Methane – is the sleeping giant awakening?
Methane, the main component of natural gas, is in abundant supply. Yet enormous hidden sources of this potent greenhouse gas are in danger of being released into the atmosphere, accelerating climate change.
Methane (CH4) seems to be a true blessing: it serves us well as an energy source in the form of natural gas. And while it’s a fossil fuel, it is very clean burning — very few pollutants other than carbon dioxide (CO2) are released, and that amount is small, compared to the amount released in burning coal. New sources of natural gas right here in the U.S. have made natural gas comparatively inexpensive. Those new sources are both land-based, in the form of the controversial hydraulic fracturing technique (or “fracking,”) and water-based, in the form of conventional well drilling in the Gulf of Mexico.
Yet methane is about twenty times more potent a greenhouse gas (GHG) than is carbon dioxide, though in much lower concentration in our atmosphere. It comes from a variety of sources: organic wastes including human and animal manure, bogs, wetlands and landfills. More recently, it is being released from melting permafrost in the Arctic.
Potentially, from under the seas, there are the methane clathrates or methane hydrates. These are water ice and liquid methane structures formed under high pressure or extreme cold as found in very deep water or Arctic soil. Hydrates concentrate methane to some 160 times its gaseous state. According to the U.S. Geological Survey, the Gulf of Mexico is rich in these methane hydrates and could even serve as a source for future natural gas. Some estimates suggest there are tens of thousands of trillion cubic feet of natural gas tied up in methane hydrates near continental shelves.
There is some scientific discussion on how these frozen hydrates might let go of their methane, but one scenario suggests that warmer surface waters mixing with deeper ocean strata will melt the ice and release the bound methane. Another is release of methane from permafrost.
It turns out that waters of the Arctic Ocean are saturated with methane. Recent pole- to-pole air sampling flights have shown methane levels in the Arctic Ocean air to be slightly higher than normal background levels. It isn’t that much – a half of a percent – but the area involved is some 5,427,000 square miles, so it could add up to significant contributions of greenhouse gas in our atmosphere. Permafrost, so named because the soil under the top layer never really defrosts, is beginning to do just that: defrost, releasing methane from the frozen hydrates.
Many old coal-fired electrical power plants are being scrapped across the United States over the next few years to be replaced by natural gas burners — a clear benefit to our air quality and a net negative for GHG build up. As a heating source, cheaper natural gas also means a welcome relief for many family budgets. That’s the good news.

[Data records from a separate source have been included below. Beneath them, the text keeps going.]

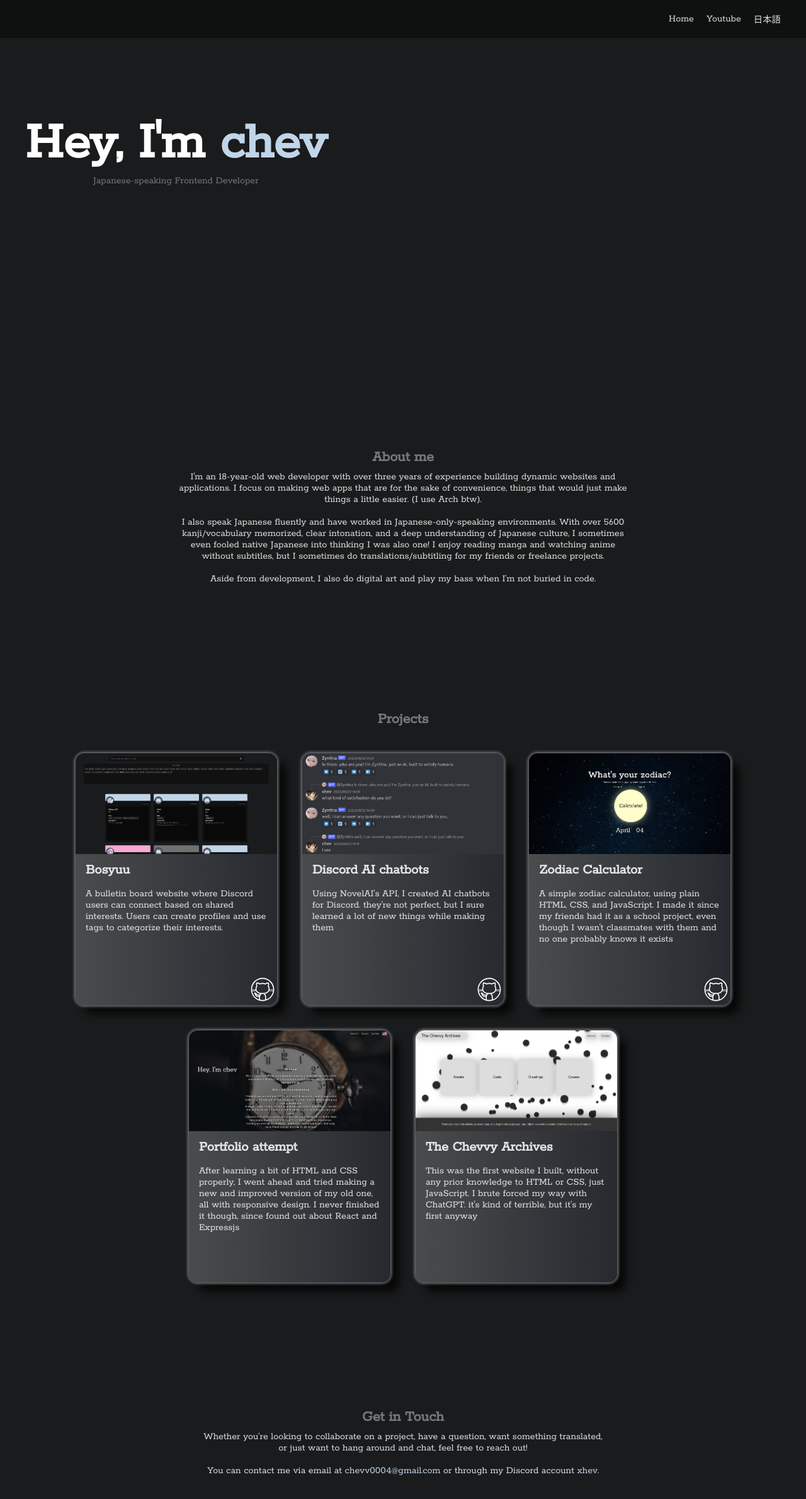
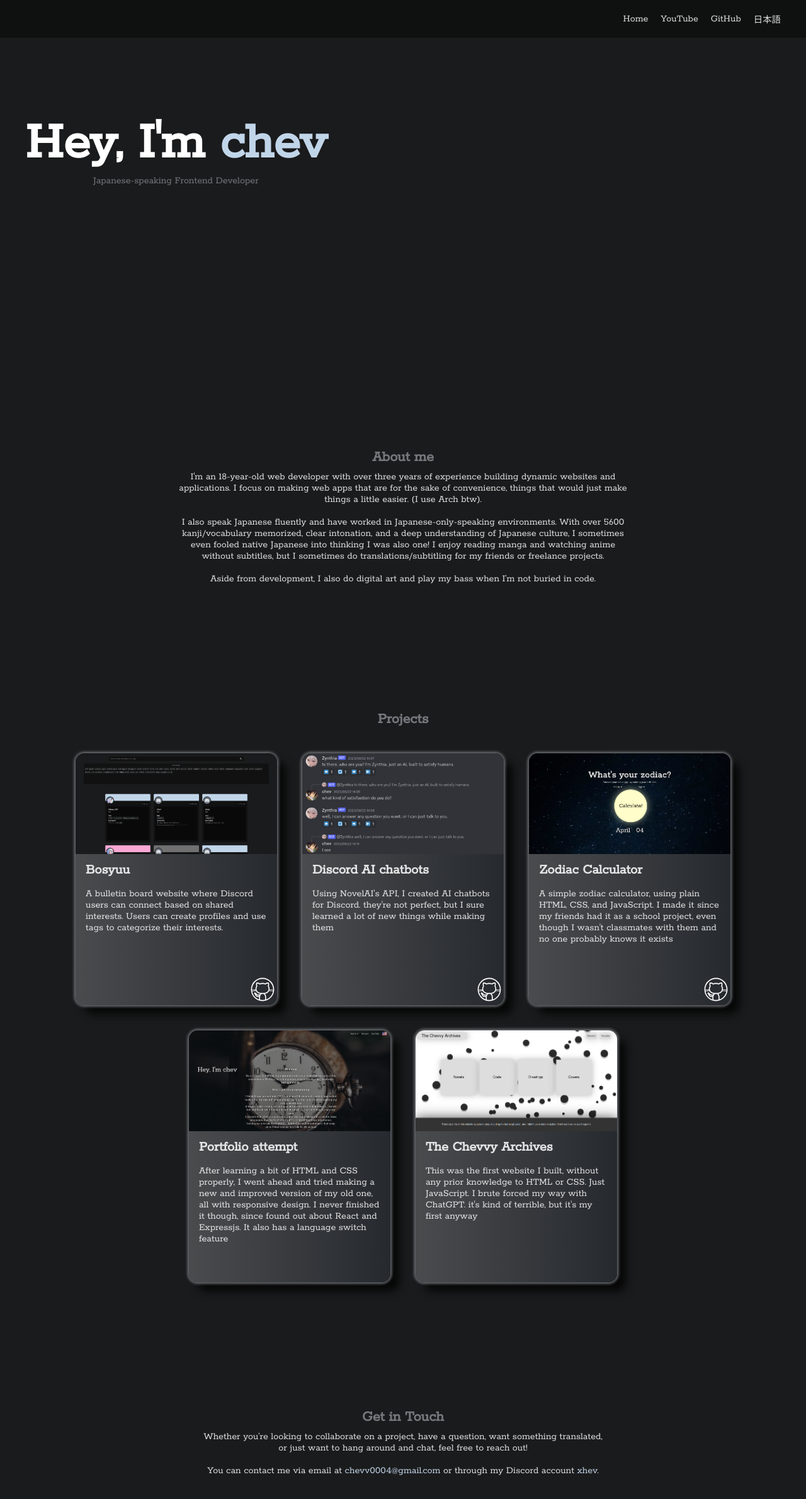
Before and after one commit to chev0004/portfolio, a React (Create React App) app: page / in a window 1280 px wide. Shown: the top 2380 px of the page at 63% size. Built offline with nearby package versions, Linux system fonts and the light colour scheme.

Commit message:
return of GitHub

```diff
--- a/src/comps/Navbar.tsx
+++ b/src/comps/Navbar.tsx
@@ -42,13 +42,6 @@ const Navbar: React.FC<NavbarProps> = ({ language, toggleLanguage }) => {
 					>
 						{language === 'en' ? 'Home' : 'ホーム'}
 					</Link>
-					{/* <Link
-						to="https://github.com/chev0004"
-						target="_blank"
-						rel="noopener noreferrer"
-					>
-						GitHub
-					</Link> */}
 					<Link
 						to="https://www.youtube.com/@chevvvv/"
 						target="_blank"
@@ -57,7 +50,14 @@ const Navbar: React.FC<NavbarProps> = ({ language, toggleLanguage }) => {
 							fontSize: language === 'jp' ? '0.9rem' : undefined,
 						}}
 					>
-						{language === 'en' ? 'Youtube' : 'ユーチューブ'}
+						{language === 'en' ? 'YouTube' : 'ユーチューブ'}
+					</Link>
+					<Link
+						to="https://github.com/chev0004"
+						target="_blank"
+						rel="noopener noreferrer"
+					>
+						GitHub
 					</Link>
 					<div
 						className="languageToggle"
--- a/src/projects.json
+++ b/src/projects.json
@@ -44,8 +44,8 @@
 			"japanese": "ハズレのポートフォリオ"
 		},
 		"description": {
-			"english": "After learning a bit of HTML and CSS properly, I went ahead and tried making a new and improved version of my old one, all with responsive design. I never finished it though, since found out about React and Expressjs",
-			"japanese": "初めてポートフォリオ作ろとしてたけど、完成する前にReactとかの存在に気づいてやめた"
+			"english": "After learning a bit of HTML and CSS properly, I went ahead and tried making a new and improved version of my old one, all with responsive design. I never finished it though, since found out about React and Expressjs. It also has a language switch feature",
+			"japanese": "初めてポートフォリオ作ろとしてたけど、完成する前にReactとかの存在に気づいてやめた。言語切り替え機能もある"
 		},
 		"link": "https://xhev.netlify.app/en/",
 		"github": "",
@@ -57,7 +57,7 @@
 			"japanese": "ザ・チェビー・アーカイブ"
 		},
 		"description": {
-			"english": "This was the first website I built, without any prior knowledge to HTML or CSS, just JavaScript. I brute forced my way with ChatGPT. it's kind of terrible, but it's my first anyway",
+			"english": "This was the first website I built, without any prior knowledge to HTML or CSS. Just JavaScript. I brute forced my way with ChatGPT. it's kind of terrible, but it's my first anyway",
 			"japanese": "1番最初に作ったウェブサイト。当時はJavaScriptしか知らなかったけどChatGPT使って無理やりで組み立てた"
 		},
 		"link": "https://the-chevvy-archives.netlify.app/",
```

The other side of the methane coin may be a danger that global warming would release more methane from permafrost and deep ocean sources and eventually trigger a feedback loop leading to more rapid atmospheric and ocean warming, leading to more methane release, and so on.

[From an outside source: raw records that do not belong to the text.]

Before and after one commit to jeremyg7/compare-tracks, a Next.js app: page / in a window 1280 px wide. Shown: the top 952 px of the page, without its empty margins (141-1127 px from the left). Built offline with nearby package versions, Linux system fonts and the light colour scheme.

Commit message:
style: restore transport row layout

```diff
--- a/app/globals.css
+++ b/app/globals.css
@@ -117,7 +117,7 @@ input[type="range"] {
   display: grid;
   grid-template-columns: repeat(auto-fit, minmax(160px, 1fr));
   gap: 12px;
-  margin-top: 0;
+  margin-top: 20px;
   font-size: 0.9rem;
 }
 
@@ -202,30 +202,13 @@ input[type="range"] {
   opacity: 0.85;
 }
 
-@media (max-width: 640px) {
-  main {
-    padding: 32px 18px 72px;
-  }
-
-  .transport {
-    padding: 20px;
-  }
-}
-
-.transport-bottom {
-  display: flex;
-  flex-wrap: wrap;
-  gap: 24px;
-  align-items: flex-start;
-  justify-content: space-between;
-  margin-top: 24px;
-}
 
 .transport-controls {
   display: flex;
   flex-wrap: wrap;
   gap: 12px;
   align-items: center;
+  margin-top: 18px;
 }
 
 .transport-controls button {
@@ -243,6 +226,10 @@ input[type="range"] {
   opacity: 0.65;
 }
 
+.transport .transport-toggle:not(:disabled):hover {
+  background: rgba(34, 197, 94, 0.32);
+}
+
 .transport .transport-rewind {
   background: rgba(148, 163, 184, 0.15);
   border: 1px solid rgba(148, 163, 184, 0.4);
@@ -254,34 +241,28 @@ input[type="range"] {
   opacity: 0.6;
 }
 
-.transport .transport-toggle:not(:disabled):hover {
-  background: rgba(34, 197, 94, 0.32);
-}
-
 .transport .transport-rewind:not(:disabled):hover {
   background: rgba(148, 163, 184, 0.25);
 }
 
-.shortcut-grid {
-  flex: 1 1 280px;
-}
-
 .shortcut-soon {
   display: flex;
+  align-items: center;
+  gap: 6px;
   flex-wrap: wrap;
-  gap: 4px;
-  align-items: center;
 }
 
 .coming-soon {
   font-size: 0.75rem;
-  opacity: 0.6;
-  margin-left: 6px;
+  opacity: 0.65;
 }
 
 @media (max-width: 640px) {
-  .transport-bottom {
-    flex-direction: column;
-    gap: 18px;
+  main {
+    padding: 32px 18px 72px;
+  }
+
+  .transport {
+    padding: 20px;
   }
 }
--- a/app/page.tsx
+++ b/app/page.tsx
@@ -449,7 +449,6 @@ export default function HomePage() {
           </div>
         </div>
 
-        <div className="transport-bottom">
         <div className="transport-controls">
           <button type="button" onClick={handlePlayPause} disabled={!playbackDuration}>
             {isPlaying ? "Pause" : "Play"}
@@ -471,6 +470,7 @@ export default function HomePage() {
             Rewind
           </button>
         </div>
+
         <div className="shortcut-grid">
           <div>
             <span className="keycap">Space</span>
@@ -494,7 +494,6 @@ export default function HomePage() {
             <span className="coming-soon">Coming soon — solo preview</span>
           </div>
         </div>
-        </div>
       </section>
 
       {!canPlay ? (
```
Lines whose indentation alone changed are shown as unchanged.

Perhaps how we learn to control our contribution to global warming will help determine the contribution of this powerful resource toward benefit rather than danger.